PROBLEM DETAILS: The response must reproduce exactly every line of the material below holding the word "shorter".

========

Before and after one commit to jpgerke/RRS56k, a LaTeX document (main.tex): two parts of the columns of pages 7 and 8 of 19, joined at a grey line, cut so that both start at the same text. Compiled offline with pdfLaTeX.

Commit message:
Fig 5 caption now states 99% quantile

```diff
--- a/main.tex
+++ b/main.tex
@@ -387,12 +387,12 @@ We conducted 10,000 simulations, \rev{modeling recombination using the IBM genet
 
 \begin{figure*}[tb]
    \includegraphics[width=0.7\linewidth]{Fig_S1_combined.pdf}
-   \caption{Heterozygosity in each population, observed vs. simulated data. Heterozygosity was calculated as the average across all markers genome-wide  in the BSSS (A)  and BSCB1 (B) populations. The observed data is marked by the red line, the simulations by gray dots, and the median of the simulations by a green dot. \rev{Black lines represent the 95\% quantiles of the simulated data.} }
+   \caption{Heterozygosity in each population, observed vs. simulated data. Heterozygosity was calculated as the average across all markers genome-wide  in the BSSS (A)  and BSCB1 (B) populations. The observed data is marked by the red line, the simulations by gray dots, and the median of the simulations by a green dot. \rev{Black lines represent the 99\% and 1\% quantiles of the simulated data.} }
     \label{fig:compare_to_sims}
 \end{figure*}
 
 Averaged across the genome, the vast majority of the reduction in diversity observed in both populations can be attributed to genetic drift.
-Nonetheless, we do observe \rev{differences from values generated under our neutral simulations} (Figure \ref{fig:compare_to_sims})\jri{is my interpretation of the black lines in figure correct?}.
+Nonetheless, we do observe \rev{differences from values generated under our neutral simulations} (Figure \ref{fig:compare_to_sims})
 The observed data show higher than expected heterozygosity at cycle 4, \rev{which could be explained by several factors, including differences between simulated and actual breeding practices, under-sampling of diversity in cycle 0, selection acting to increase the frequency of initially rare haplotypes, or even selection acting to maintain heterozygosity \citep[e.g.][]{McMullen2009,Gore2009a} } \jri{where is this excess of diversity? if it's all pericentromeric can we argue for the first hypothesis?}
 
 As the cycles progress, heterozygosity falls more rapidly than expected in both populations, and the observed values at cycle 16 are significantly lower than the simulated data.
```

========

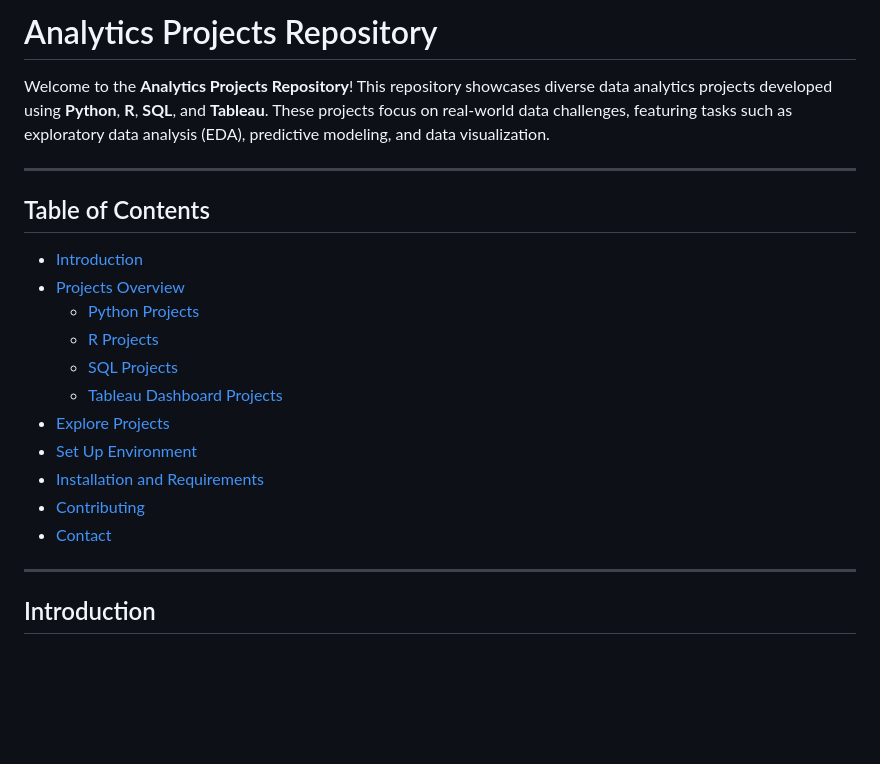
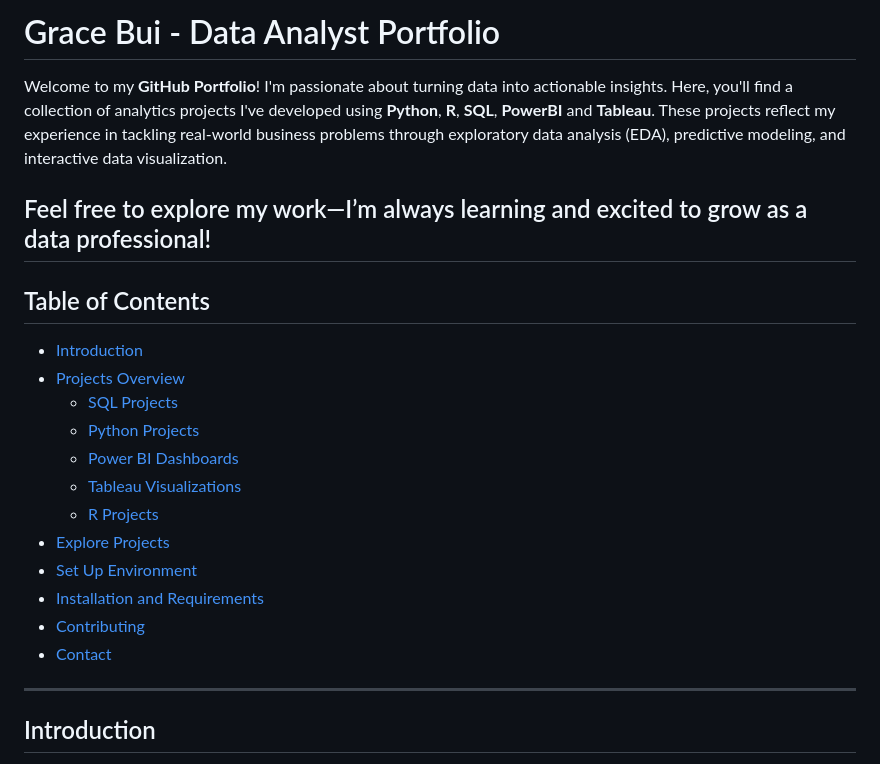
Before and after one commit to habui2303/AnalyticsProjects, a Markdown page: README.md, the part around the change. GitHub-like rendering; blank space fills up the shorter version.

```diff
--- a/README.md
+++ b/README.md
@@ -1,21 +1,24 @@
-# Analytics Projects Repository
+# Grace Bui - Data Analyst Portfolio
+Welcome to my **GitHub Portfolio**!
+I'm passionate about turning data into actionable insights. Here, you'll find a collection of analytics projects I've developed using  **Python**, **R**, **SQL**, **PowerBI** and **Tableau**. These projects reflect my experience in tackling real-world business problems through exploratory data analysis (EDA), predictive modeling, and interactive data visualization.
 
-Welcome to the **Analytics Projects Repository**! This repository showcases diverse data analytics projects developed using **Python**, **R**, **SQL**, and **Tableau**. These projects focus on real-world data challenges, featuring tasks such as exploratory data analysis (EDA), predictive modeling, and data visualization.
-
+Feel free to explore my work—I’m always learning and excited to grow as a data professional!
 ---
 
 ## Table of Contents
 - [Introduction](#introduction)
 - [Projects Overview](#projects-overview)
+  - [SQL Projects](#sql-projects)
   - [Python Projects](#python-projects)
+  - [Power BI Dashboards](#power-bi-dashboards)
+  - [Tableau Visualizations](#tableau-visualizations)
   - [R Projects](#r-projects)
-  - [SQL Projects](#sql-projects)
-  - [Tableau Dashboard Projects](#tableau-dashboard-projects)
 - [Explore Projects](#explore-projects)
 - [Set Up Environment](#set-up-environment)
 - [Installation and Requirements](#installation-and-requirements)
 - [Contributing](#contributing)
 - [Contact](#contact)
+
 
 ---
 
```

========

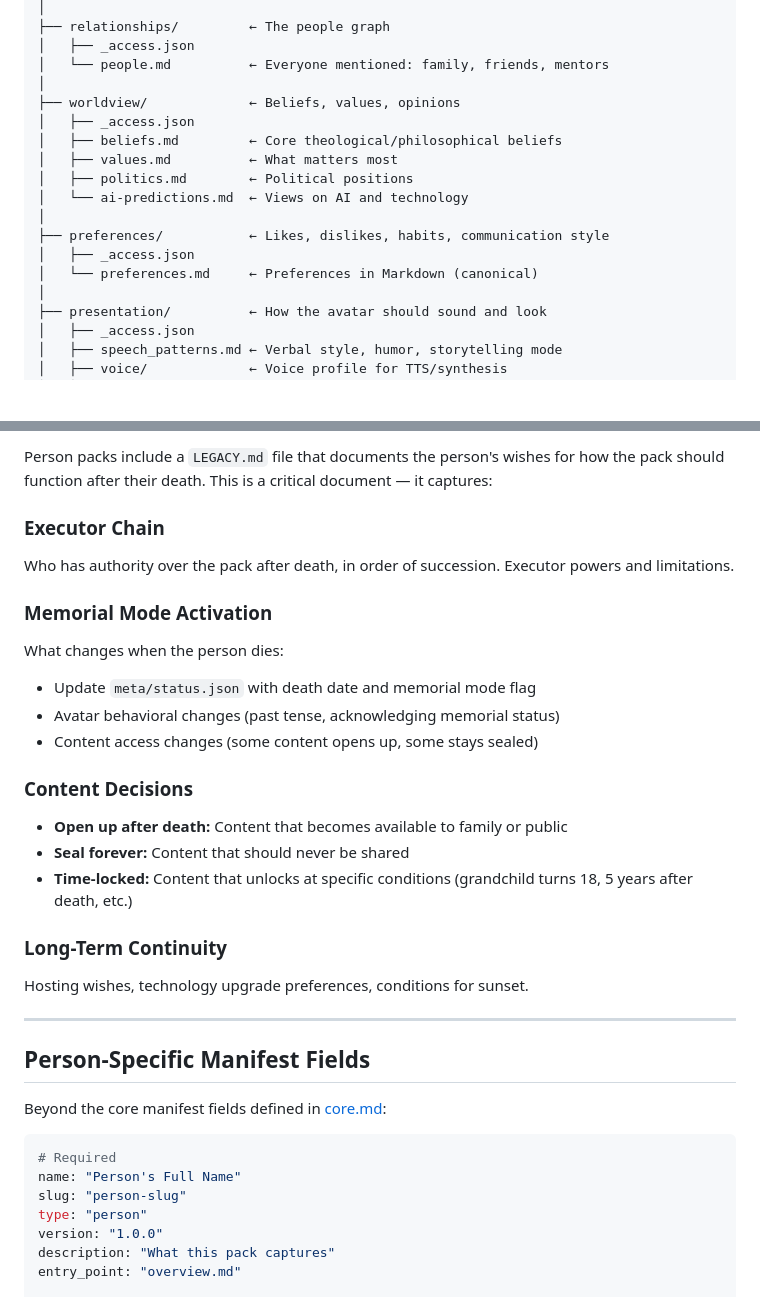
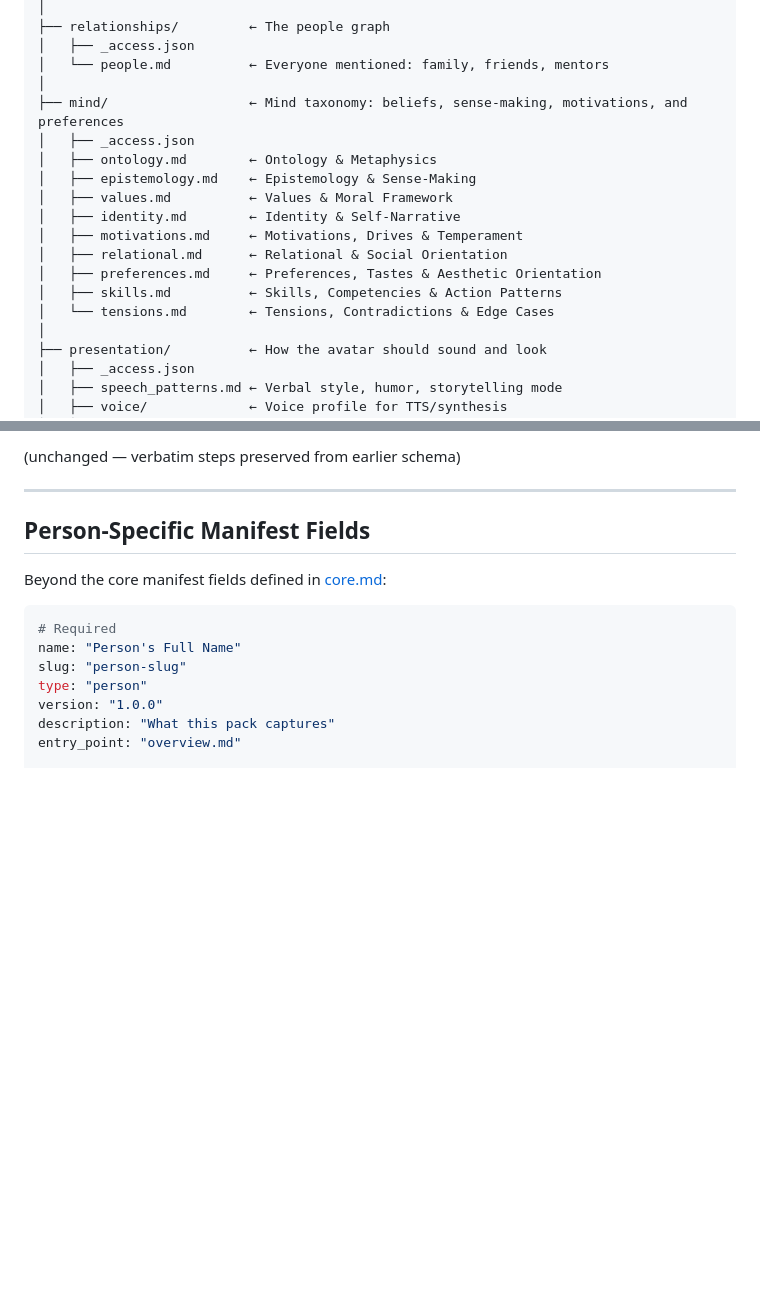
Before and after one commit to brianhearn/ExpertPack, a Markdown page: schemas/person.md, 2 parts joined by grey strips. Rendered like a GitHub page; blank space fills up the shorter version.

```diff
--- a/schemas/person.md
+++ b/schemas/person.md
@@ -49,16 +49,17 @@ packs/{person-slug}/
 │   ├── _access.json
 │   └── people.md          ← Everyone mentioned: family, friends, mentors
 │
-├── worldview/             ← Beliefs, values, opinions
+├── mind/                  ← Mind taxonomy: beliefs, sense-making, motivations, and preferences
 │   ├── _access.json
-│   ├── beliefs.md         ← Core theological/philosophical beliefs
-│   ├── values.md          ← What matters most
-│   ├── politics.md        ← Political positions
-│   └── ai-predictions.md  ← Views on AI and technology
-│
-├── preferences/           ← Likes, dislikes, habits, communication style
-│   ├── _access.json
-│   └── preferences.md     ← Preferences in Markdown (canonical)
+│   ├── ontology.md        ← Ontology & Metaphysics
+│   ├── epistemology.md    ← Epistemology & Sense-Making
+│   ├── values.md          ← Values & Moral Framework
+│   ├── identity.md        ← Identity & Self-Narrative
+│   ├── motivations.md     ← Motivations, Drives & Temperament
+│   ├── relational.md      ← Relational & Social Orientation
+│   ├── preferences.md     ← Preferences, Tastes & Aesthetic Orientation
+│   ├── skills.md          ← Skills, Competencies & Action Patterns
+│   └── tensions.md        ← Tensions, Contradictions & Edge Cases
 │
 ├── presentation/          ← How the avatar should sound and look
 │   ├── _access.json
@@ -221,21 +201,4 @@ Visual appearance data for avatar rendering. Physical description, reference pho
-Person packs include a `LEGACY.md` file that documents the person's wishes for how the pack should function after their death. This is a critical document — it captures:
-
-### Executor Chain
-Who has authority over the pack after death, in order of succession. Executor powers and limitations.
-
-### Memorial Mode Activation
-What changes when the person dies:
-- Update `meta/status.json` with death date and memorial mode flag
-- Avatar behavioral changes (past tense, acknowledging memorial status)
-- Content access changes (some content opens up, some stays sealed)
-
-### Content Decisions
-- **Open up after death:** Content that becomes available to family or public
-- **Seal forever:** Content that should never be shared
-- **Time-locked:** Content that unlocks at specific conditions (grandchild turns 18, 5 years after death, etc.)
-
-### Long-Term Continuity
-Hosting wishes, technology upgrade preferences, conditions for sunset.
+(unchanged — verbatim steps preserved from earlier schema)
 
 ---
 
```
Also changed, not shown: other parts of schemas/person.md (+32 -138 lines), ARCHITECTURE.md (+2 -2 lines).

========

ANSWER TO THIS PROBLEM:
Before and after one commit to habui2303/AnalyticsProjects, a Markdown page: README.md, the part around the change. GitHub-like rendering; blank space fills up the shorter version.
Before and after one commit to brianhearn/ExpertPack, a Markdown page: schemas/person.md, 2 parts joined by grey strips. Rendered like a GitHub page; blank space fills up the shorter version.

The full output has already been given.